The fourth battle features another rematch of Keriann and Stacy. I thought their first battle was boring. This was the battle between Keriann’s dry meatball vs. Stacy’s beets. I know budget was an issue but you really think serving some marinated beets will win?
Apparently so. Tom hates Keriann’s dish. Her meatballs are dry and that onion jam is too sweet. Red Ream ties it up, 2-2.
The final battle: Aaron’s Asian spaghetti and meatball versus Katie’s stout chocolate cake. Tom makes the astute observation that war always comes down to the last battle. Thanks Tom.
If chocolate cake kills him today, Aaron says, he will shoot himself in the face.
As soon as Aaron put his dish in front of the judges, Tom shoots Hugh a “What is this?” look and takes a whiff at the dish. Not a good sign.

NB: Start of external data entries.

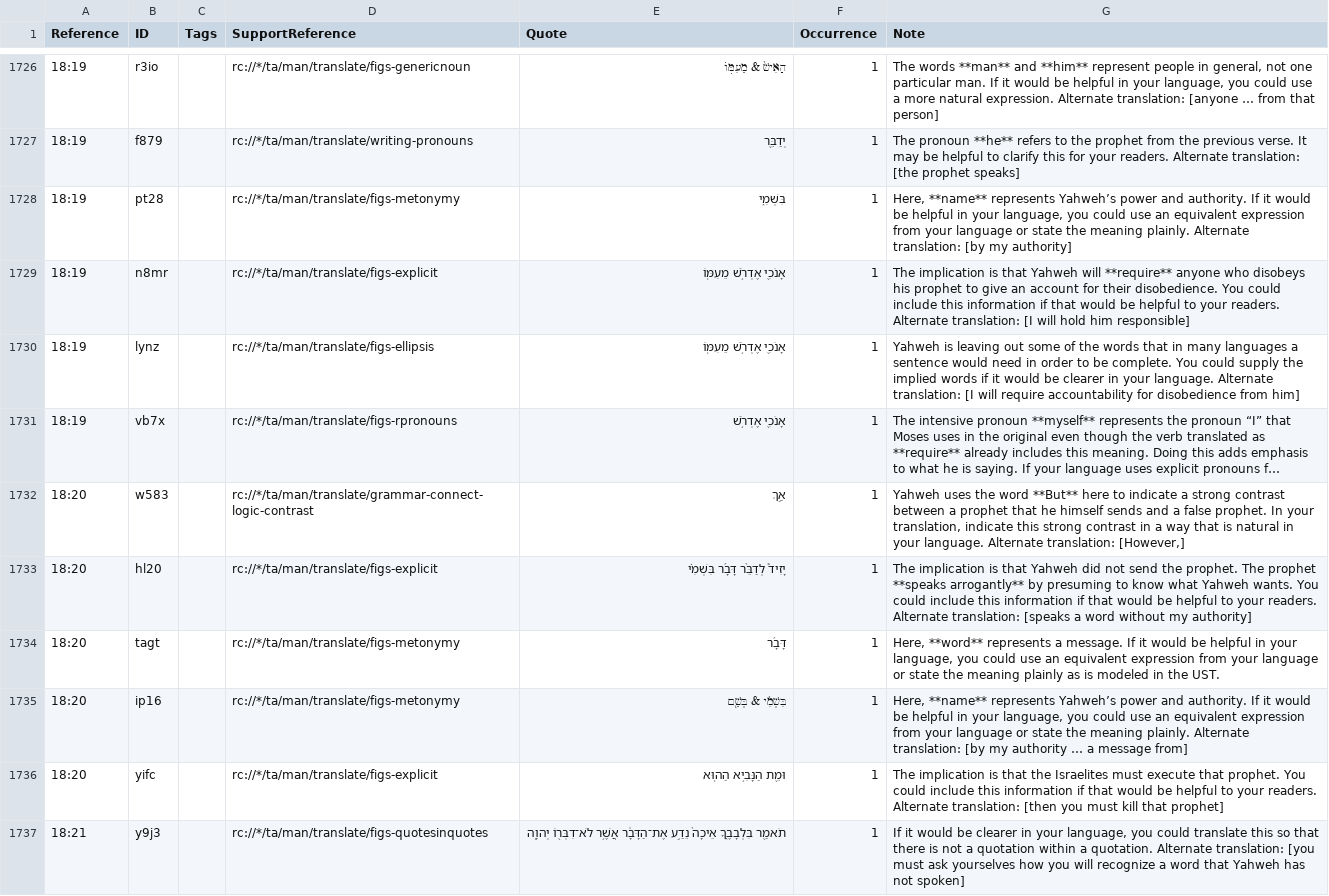
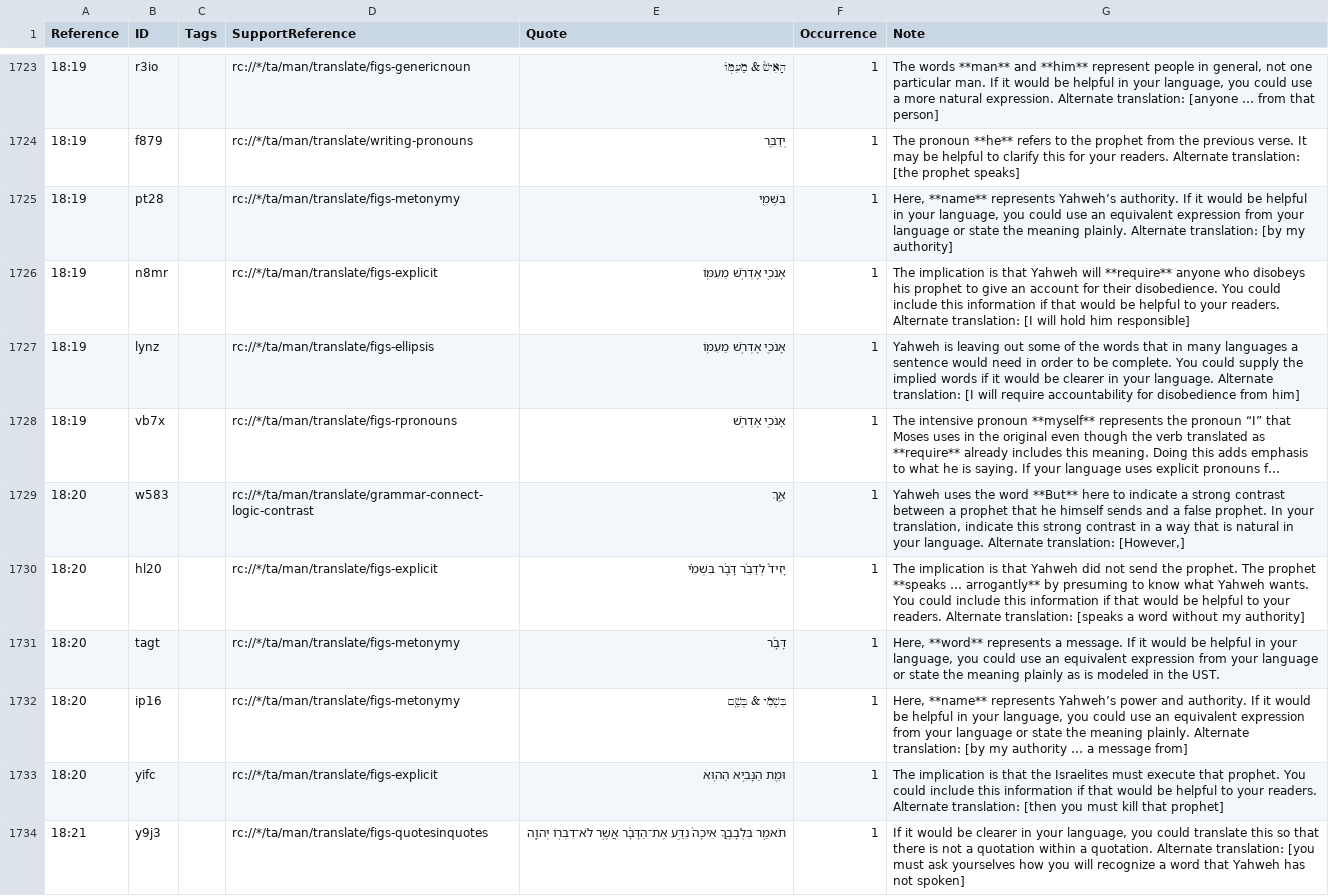
Before and after one commit to ding0t/en_tn, a TSV file: tn_DEU.tsv, drawn as a sheet; only a part is shown, gaps mark what is left out; long unchanged cells end in …; addresses are those after the commit; the diff covers the shown part only; the diff names each change by its address in the sheet, - before the commit and + after, or states it on an @@ line.

```diff
--- a/tn_DEU.tsv
+++ b/tn_DEU.tsv
-G1725 (Note): …represents Yahweh’s power and authority. If…
+G1725 (Note): …represents Yahweh’s authority. If…
-G1730 (Note): …prophet **speaks arrogantly** by…
+G1730 (Note): …prophet **speaks … arrogantly** by…
```
Also changed, not shown: 3 removed rows and 10 edited cells elsewhere in this file.
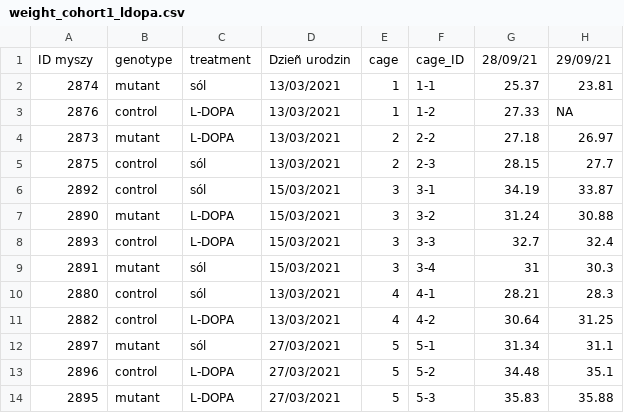
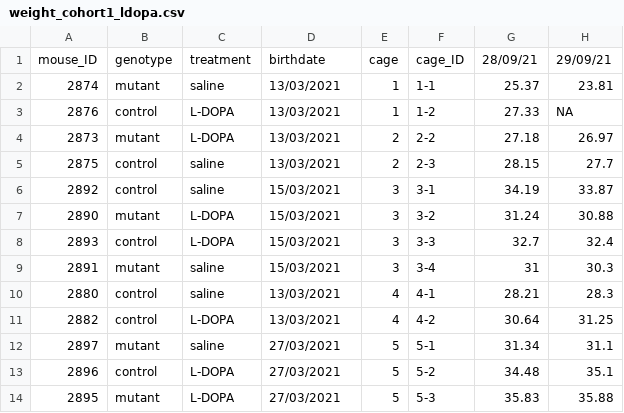
Before and after one commit to annaradli/tif-ldopa-phenotype, a CSV file: weight_cohort1_ldopa.csv, drawn as a sheet; only a part is shown; the diff names each change by its address in the sheet, - before the commit and + after, or states it on an @@ line.

Commit message:
Update weight_cohort1_ldopa.csv

```diff
--- a/weight_cohort1_ldopa.csv
+++ b/weight_cohort1_ldopa.csv
-A1: ID myszy
+A1: mouse_ID
-D1: Dzieñ urodzin
+D1: birthdate
-C2: sól
+C2: saline
-C5:C6: sól
+C5:C6: saline
-C9:C10: sól
+C9:C10: saline
-C12: sól
+C12: saline
```
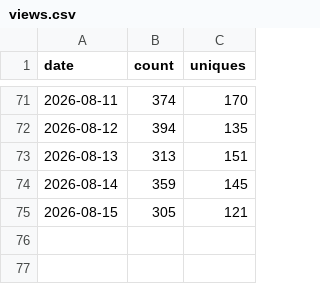
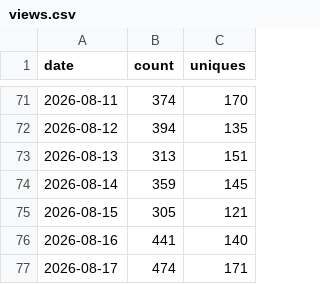
Before and after one commit to EstusFlask/storyforge, a CSV file: data/traffic/views.csv, drawn as a sheet; only a part is shown, gaps mark what is left out; the diff names each change by its address in the sheet, - before the commit and + after, or states it on an @@ line.

```diff
--- a/data/traffic/views.csv
+++ b/data/traffic/views.csv
+row 76: 2026-08-16 | 441 | 140
+row 77: 2026-08-17 | 474 | 171
```
Also changed, not shown: data/traffic/clones.csv, data/traffic/release-assets.csv.
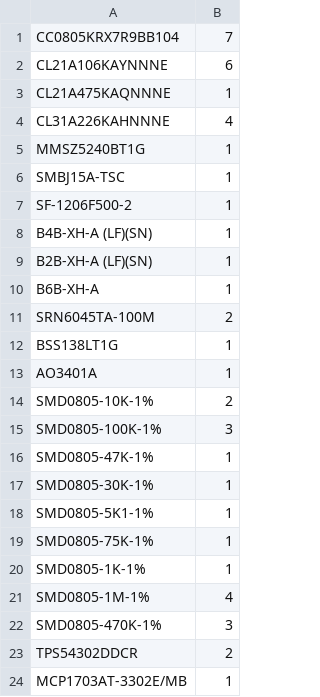
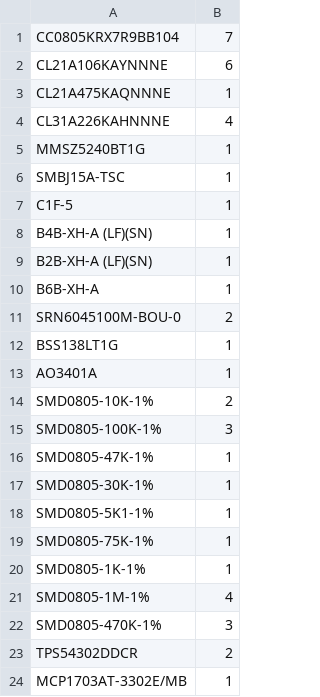
Before and after one commit to kkrzysztofik/ASG_AirsoftCounter, a CSV file: hardware/fab/lipo/tme_bom.csv, drawn as a sheet.

```diff
--- a/hardware/fab/lipo/tme_bom.csv
+++ b/hardware/fab/lipo/tme_bom.csv
@@ -6,3 +6,3 @@ MMSZ5240BT1G;1
 SMBJ15A-TSC;1
-SF-1206F500-2;1
+C1F-5;1
 B4B-XH-A (LF)(SN);1
@@ -10,3 +10,3 @@ B2B-XH-A (LF)(SN);1
 B6B-XH-A;1
-SRN6045TA-100M;2
+SRN6045100M-BOU-0;2
 BSS138LT1G;1
```
Also changed, not shown: hardware/fab/carrier_tme/tme_bom.csv, hardware/fab/lipo_tme/bom.csv, 26 other files.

Basically, the scallop noodle has no texture. Tom says the dashi is OK, with a good amount of smokiness. Aaron commits one of those things you don’t do: He starts rattling off his mistakes. He tells the judges that his original dashi fell on the ground and the broth they’re tasting is out of a box. I guess he decided to shoot himself in the foot first.
At this point, Katie just needs to serve an acceptable cake, which she does. With the outcome obvious, Katie gives Aaron one last shove off the cliff. She brings up how Aaron’s been talking trash about desserts, goading him to say with a smirk on his face, “I thought this was a war challenge and I don’t see anyone bringing chocolate cake to war.”
Hugh immediately fires back, “Have you ever seen them bring a scallop noodle to war? Because I don’t know about that either.”
Judges laugh, audiences laugh. We’re all laughing.
Aaron just stands there awkwardly, smirk long disappeared, giving Hugh the four-letter-word stare.
Blue team wins the war. 3-2.
Adam and Mei are both safe, which leaves Stacy, Melissa and Aaron.
At this point, Tom asks if anyone on the Red Team feels like they should have looked out for each other, specifically Aaron and his limp noodles. Tom, have you seen how annoying this guy is? Nobody would go out of the way to save him.
Gregory tries to act sanctimonious and chimes in, “I would have never allowed that to happen.” Where were you with Keriann’s dry meatball?
It’s pretty obvious who gets the boot this week. Tom tells Aaron that he just tried to do too much with this dish. He packs his knives.
Surprisingly, Aaron departs with grace. He thanks everyone and says he felt honored just to be there. Damn, now I can’t say snarky, see-you-later, comments about him!
Next week: Cranberries, more history and at least one quote from a famous Spike Lee movie.